The Swimmin’ Sixties: Donald Deskey Associates’ Undersea Lounge
In the early twentieth century, designers often put their work out to sea. Le Corbusier, Swiss-French pioneer of modern architecture, wrote in his seminal 1931 treatise Towards A New Architecture that “a seriously-minded architect (…) will find in a steamship his freedom from an age-long but contemptible enslavement to the past.”[1] The next year, American...
Image shows a narrow wallpaper border with green ivy and red berries. Please scroll down for further information on this object.
Fast and Easy Decorating
“Fast and easy” is how this collection of borders was marketed to the public. Designed especially for the do-it-yourself market, these narrow borders were packed in individual boxes, sold in twelve foot lengths, and all were pre-pasted. They just had to be dipped in water and stuck on the wall, though consumers were advised to...
New truck shine
Bill Brownlie, a long-time designer and car stylist for Chrysler, drafted this interior concept for a truck cab in 1952. His sectional depiction of the interior is composed to provide viewers with a glimpse through the passenger’s side door.   The highly finished effect of the drawing, the result of using an airbrush and ink, gives...
Deco Dictators
Contemporary critics generally considered Gustav Jensen’s stylish illustrations and overall design for “The Rise of Rome” to be the highlight of the 1932 publication. The book, a simplified history of Rome’s transition from Republic to the Imperial rule of the Caesars, was written for a high-school audience by Gordon Congdon King.  Reviews frequently complimented Jensen’s contributions, noting the pleasing “aesthetic experimentation” in format,...
Parade of Parachutes
LIFE magazine deemed him as a “dressmaker in silver” in 1939, but Tommi Parzinger was an incredibly versatile designer, celebrated for his furniture, wallpaper, packaging and textiles.[1] Parzinger designed furnishings for socialites, decorators, and celebrities like Marilyn Monroe and the Rockefellers and he established himself as a man about town in the glamorous circles of...
Santa’s Favorite Cigar
The characteristic wit and whimsy of graphic designer Paul Rand dominates a long-running series of ads designed for El Producto in the 1950s. Already wildly successful by the 1940s, Rand was hired in 1952 to revamp the American-made cigar company’s advertising efforts after production shifted from hand-rolled to machine-rolled cigars. To enliven these factory-made products,...
Psychedelic Seats
This poster for the La Jolla Museum of Contemporary Art’s exhibition The Modern Chair: Its Origins and Evolution was designed by John van Hamersveld in 1977. Van Hamersveld, a California born and bred graphic designer, is most widely known as the artist behind the iconic 1964 Endless Summer movie poster. Incorporating fluorescent paints and striking graphic language, van Hamersveld brought...
Helen, Boris and Cromwell
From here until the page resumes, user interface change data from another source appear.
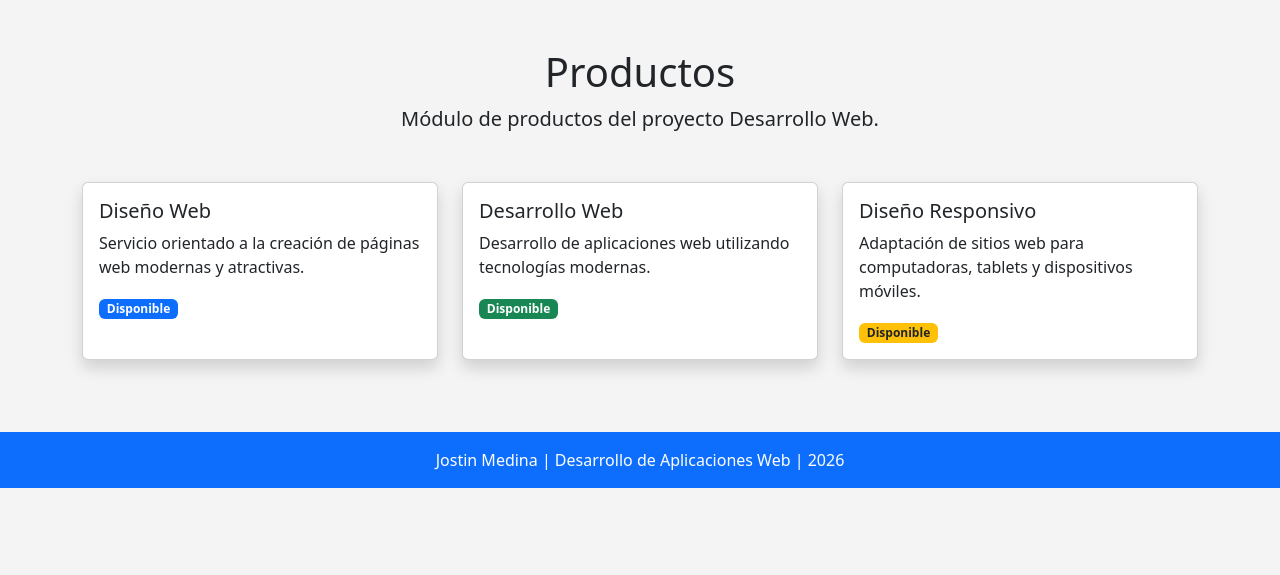
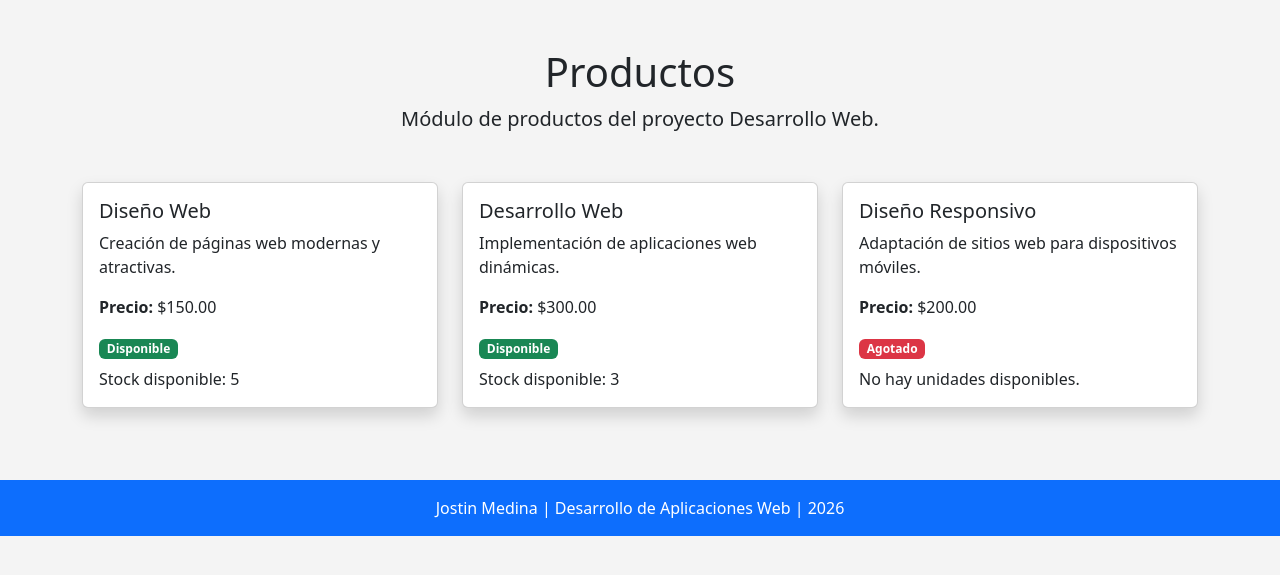
Before and after one commit to JOSTIN17/Proyecto-Desarrollo-Web, a Flask app: page /productos in a window 1280 px wide. Shown: the part 56-631 px from the top of the page. Run offline with Flask 3, Linux system fonts and the light colour scheme.

Commit message:
Convertir productos en contenido dinámico con Jinja2
Updated the product display section to dynamically render product information including name, description, price, and stock status.

```diff
--- a/templates/productos.html
+++ b/templates/productos.html
@@ -17,50 +17,56 @@ Productos - Desarrollo Web
 
     <div class="row">
 
+        {% for producto in productos %}
+
         <div class="col-md-4 mb-4">
+
             <div class="card shadow h-100">
+
                 <div class="card-body">
-                    <h5 class="card-title">Diseño Web</h5>
+
+                    <h5 class="card-title">
+                        {{ producto.nombre }}
+                    </h5>
+
                     <p class="card-text">
-                        Servicio orientado a la creación de páginas web
-                        modernas y atractivas.
+                        {{ producto.descripcion }}
                     </p>
-                    <span class="badge bg-primary">
-                        Disponible
-                    </span>
+
+                    <p class="card-text">
+                        <strong>Precio:</strong>
+                        ${{ "%.2f"|format(producto.precio) }}
+                    </p>
+
+                    {% if producto.stock > 0 %}
+
+                        <span class="badge bg-success">
+                            Disponible
+                        </span>
+
+                        <p class="mt-2 mb-0">
+                            Stock disponible: {{ producto.stock }}
+                        </p>
+
+                    {% else %}
+
+                        <span class="badge bg-danger">
+                            Agotado
+                        </span>
+
+                        <p class="mt-2 mb-0">
+                            No hay unidades disponibles.
+                        </p>
+
+                    {% endif %}
+
                 </div>
+
             </div>
+
         </div>
 
-        <div class="col-md-4 mb-4">
-            <div class="card shadow h-100">
-                <div class="card-body">
-                    <h5 class="card-title">Desarrollo Web</h5>
-                    <p class="card-text">
-                        Desarrollo de aplicaciones web utilizando
-                        tecnologías modernas.
-                    </p>
-                    <span class="badge bg-success">
-                        Disponible
-                    </span>
-                </div>
-            </div>
-        </div>
-
-        <div class="col-md-4 mb-4">
-            <div class="card shadow h-100">
-                <div class="card-body">
-                    <h5 class="card-title">Diseño Responsivo</h5>
-                    <p class="card-text">
-                        Adaptación de sitios web para computadoras,
-                        tablets y dispositivos móviles.
-                    </p>
-                    <span class="badge bg-warning text-dark">
-                        Disponible
-                    </span>
-                </div>
-            </div>
-        </div>
+        {% endfor %}
 
     </div>
 
```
This funky little chartreuse sample seems perfectly suited for an American mid-century interior. Woven by Helen Kroll Kramer between 1930-1958, it is composed of wool and rayon with contrasting bands of lime and pea green. Kramer is renowned as a successful 20th century artist and purveyor of handwoven textiles for upholstery and drapery. With her...
A Nice Mix of Patterns
We recently photographed a rather large mid-century wallpaper sample book in the museum collection. The book contains numerous examples of complementary papers, or papers that were designed to be used together within a room or in adjoining rooms for continuity. The sample book was organized to reflect this use, as the coordinating papers were bound...